Records from a data source
....

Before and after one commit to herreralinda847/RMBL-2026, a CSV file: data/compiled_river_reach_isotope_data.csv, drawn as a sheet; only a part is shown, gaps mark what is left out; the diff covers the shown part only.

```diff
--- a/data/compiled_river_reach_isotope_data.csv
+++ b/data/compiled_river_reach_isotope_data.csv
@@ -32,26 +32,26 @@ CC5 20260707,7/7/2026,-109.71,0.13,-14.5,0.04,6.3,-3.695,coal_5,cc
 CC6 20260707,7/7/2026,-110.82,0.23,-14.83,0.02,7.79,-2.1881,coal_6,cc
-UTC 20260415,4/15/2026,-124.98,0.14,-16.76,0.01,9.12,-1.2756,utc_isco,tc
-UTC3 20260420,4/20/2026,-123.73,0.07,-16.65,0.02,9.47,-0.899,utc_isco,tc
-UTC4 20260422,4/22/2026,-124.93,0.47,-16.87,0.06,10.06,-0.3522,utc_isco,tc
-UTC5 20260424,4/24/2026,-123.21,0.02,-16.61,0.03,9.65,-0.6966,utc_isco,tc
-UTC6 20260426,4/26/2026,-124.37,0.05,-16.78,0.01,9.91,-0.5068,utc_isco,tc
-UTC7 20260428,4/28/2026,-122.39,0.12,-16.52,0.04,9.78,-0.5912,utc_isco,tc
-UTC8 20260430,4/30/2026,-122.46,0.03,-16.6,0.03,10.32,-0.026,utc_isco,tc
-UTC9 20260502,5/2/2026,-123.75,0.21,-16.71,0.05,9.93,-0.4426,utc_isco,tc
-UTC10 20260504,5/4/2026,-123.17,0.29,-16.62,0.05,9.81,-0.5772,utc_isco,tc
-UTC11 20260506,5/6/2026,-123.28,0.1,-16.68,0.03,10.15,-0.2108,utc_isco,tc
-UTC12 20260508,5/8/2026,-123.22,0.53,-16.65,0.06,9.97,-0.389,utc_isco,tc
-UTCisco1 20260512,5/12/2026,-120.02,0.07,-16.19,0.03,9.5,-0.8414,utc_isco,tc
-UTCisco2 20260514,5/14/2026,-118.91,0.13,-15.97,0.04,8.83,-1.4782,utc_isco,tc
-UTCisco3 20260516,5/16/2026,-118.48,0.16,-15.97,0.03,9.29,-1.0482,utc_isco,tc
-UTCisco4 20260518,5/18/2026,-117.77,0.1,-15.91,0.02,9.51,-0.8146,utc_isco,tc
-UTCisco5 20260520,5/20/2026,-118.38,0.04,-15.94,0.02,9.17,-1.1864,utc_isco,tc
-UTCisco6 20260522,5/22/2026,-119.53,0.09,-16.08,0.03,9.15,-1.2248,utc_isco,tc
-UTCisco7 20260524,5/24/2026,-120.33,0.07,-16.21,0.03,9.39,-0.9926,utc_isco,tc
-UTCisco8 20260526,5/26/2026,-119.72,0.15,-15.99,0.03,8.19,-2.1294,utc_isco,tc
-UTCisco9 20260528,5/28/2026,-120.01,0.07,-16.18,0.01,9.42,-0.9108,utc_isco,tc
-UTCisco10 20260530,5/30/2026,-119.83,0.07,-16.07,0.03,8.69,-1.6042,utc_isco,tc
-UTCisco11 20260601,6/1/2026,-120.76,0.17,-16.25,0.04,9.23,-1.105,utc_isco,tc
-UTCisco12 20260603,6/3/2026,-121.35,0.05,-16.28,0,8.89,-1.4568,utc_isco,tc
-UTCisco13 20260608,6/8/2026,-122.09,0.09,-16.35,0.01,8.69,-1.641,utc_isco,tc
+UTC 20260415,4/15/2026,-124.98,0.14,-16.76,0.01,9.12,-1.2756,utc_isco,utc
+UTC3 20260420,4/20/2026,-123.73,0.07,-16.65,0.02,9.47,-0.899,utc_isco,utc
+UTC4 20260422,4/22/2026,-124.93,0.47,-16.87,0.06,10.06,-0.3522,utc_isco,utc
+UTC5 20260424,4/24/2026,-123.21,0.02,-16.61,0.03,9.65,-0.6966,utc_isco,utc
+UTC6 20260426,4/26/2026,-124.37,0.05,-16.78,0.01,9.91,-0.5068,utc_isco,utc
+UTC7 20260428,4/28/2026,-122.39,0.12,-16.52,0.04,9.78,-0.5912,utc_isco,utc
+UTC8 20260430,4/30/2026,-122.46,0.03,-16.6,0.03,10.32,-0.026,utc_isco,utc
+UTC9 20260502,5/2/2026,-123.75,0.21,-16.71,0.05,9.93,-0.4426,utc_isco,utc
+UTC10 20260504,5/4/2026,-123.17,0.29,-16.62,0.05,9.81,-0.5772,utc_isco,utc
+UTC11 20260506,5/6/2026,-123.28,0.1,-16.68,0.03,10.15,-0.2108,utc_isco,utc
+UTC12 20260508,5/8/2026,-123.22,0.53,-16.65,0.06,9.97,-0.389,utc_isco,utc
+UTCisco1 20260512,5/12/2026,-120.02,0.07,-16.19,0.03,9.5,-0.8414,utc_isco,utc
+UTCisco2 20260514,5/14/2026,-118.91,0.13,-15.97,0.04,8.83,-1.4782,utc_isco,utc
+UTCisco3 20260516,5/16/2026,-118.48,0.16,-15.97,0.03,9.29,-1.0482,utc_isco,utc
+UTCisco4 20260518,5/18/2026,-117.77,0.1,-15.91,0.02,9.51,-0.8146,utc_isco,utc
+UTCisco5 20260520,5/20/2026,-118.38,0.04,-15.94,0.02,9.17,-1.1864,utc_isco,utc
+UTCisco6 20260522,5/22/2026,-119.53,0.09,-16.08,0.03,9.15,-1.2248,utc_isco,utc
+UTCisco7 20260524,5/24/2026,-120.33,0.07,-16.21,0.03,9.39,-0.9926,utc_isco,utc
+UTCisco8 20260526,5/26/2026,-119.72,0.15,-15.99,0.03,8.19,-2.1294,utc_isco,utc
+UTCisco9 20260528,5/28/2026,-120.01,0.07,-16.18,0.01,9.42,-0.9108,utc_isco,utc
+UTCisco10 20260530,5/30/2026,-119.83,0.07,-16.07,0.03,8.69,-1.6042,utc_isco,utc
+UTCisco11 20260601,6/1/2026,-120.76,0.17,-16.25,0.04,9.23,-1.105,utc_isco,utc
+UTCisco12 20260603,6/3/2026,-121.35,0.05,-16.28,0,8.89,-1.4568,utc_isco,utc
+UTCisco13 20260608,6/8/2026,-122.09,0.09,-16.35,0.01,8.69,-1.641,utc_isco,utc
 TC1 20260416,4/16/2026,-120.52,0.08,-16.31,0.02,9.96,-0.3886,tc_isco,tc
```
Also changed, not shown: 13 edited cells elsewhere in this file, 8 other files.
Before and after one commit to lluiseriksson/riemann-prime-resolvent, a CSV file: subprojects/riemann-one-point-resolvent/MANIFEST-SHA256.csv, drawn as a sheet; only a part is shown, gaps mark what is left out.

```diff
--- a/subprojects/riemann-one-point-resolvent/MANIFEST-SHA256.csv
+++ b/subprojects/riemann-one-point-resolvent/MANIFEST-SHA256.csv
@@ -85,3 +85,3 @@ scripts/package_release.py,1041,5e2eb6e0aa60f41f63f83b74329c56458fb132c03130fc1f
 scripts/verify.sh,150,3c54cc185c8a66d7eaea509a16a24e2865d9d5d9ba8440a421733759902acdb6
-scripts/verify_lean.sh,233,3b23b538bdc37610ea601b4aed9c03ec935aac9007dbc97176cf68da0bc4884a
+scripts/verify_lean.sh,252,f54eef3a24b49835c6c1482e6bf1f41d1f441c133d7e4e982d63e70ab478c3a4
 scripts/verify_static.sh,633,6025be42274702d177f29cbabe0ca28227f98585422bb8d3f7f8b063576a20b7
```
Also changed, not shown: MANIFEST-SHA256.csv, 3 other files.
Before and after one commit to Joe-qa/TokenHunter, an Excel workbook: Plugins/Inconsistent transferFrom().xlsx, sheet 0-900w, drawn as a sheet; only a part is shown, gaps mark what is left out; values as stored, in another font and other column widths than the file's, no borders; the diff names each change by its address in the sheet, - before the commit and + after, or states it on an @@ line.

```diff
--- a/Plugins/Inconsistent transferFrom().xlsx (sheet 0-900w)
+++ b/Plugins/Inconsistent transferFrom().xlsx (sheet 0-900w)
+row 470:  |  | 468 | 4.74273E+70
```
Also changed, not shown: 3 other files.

....

* **WORK TASK**: Look through the data and gather every line with the string "Also" in it.

* **WRITTEN REPLY**:
Also changed, not shown: 13 edited cells elsewhere in this file, 8 other files.
Also changed, not shown: MANIFEST-SHA256.csv, 3 other files.
Also changed, not shown: 3 other files.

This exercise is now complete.